A hard-working pioneer family suffers severe hardships that can only be resolved with the help of kindly neighbors. Based on a true story. [Dir: Allen Reisner/ Glynis Johns, Cameron Mitchell, Rex Thompson/ 102 min/ Family, Drama/ Individualism, Voluntaryism]
There’s no big lesson here but so many small ones as to constitute a fair example of the “good neighbor” libertarianism espoused by Karl Hess. This is a film about people in a voluntary society — working, paying their debts, and helping each other when genuine help is needed.
Although the fate of the central characters is ultimately tragic, none here wallow in their victimhood. Instead they fight it, calling upon the aid of others only as a last resort. And even then they offer value for value to the degree possible.
The first half of this story depicts the fairly typical experience of an immigrant family in 1850s Wisconsin as they build a life for themselves in the wilderness. But the real drama, which gives the film its title, takes place in the second half. The parents of the family take ill and die, after charging the oldest child with the parental wish that his siblings be placed in good homes. Although only twelve years old, he carries out this wish with great courage and care despite efforts by the authoritarian town dowager to place the children in a state orphanage.
This sort of heroic personal responsibility is rarely seen today in fiction or in real life. And in this world of responsible people, where help is so rarely requested, it is therefore the more readily given.

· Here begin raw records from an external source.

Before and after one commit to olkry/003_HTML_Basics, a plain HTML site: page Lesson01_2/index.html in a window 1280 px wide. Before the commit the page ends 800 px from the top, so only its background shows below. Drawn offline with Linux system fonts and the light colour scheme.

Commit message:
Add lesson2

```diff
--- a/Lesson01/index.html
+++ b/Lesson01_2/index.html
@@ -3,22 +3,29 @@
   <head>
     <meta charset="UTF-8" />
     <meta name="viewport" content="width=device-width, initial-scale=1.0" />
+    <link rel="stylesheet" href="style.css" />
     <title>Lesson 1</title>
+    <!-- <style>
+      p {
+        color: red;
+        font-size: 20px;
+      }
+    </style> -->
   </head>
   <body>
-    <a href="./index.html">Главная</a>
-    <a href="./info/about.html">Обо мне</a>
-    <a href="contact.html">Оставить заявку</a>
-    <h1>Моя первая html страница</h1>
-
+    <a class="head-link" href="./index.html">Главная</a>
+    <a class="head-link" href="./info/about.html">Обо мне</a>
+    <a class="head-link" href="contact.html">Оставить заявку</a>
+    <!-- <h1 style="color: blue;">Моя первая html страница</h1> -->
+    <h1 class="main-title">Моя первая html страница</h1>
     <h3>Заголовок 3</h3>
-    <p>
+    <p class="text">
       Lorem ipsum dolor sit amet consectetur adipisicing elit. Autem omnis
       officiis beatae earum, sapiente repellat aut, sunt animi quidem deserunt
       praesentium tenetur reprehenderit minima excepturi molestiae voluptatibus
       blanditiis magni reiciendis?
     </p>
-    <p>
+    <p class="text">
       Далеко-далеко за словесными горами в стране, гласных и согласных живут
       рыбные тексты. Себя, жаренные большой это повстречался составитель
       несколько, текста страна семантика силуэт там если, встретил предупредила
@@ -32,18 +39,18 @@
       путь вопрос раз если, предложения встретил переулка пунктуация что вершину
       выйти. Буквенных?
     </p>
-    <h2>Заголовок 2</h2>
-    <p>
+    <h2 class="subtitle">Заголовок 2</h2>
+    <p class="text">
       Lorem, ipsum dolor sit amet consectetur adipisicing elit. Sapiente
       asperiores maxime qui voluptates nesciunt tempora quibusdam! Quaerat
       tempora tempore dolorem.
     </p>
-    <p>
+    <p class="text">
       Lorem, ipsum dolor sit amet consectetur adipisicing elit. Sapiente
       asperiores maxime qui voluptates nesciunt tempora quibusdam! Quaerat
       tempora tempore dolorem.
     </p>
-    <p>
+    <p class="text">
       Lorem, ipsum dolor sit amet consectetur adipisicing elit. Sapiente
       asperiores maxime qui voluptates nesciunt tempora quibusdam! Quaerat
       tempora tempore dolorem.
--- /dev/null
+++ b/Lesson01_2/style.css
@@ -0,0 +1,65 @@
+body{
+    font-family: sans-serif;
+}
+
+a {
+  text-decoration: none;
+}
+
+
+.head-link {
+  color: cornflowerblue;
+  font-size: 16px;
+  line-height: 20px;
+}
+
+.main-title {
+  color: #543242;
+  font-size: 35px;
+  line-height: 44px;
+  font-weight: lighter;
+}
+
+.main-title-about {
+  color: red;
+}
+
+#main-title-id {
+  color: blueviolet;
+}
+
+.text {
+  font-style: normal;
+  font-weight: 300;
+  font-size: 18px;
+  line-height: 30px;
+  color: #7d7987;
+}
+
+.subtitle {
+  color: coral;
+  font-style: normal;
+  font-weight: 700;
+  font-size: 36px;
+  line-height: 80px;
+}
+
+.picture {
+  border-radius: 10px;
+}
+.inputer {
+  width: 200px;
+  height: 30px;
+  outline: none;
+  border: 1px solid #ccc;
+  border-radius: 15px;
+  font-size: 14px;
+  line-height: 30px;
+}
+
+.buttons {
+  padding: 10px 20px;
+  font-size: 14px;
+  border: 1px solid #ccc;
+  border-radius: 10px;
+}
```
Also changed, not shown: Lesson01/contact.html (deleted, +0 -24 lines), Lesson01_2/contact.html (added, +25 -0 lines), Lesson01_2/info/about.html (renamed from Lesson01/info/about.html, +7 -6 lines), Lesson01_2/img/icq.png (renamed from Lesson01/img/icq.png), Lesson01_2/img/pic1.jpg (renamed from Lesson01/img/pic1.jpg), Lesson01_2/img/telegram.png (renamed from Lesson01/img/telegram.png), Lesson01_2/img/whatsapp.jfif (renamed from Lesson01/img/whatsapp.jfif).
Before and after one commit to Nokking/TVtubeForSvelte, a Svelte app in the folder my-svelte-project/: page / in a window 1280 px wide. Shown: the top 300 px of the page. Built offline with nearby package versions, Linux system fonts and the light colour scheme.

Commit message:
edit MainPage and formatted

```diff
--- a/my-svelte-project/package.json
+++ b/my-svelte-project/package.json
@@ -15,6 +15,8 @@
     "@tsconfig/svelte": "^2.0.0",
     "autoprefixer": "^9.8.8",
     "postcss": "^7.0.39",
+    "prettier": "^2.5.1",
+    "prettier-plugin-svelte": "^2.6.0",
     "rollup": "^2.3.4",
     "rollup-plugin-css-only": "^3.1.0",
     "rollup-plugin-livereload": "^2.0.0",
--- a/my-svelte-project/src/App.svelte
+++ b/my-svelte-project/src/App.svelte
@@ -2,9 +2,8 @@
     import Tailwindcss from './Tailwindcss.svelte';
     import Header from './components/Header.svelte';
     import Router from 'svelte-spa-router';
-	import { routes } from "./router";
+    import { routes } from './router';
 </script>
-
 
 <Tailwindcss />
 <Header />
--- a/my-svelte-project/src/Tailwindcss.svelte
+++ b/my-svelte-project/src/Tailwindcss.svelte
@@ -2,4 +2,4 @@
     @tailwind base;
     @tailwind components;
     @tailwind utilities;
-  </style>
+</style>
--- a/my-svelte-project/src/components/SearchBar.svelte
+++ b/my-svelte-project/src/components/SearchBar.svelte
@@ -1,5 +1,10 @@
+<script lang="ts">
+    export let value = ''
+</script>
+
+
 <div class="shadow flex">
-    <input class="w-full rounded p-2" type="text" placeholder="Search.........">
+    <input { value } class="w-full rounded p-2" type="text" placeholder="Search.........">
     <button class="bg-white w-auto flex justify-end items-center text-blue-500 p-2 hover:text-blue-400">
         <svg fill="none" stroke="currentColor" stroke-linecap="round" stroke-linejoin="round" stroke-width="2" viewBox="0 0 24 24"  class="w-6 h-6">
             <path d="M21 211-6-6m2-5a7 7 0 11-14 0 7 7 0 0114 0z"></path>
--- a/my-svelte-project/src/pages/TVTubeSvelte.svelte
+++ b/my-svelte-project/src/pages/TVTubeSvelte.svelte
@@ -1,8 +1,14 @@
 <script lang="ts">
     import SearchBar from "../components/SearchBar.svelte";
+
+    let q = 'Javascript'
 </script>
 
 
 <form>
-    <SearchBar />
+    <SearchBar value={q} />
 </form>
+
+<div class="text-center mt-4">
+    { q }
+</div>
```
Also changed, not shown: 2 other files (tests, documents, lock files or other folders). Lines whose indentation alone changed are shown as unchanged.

Although the first half of the film is a little slow at times, the second half is absolutely heart-rending. Production values are unremarkable, but thanks to a superior story and a classic Max Steiner musical score, overall it’s above average.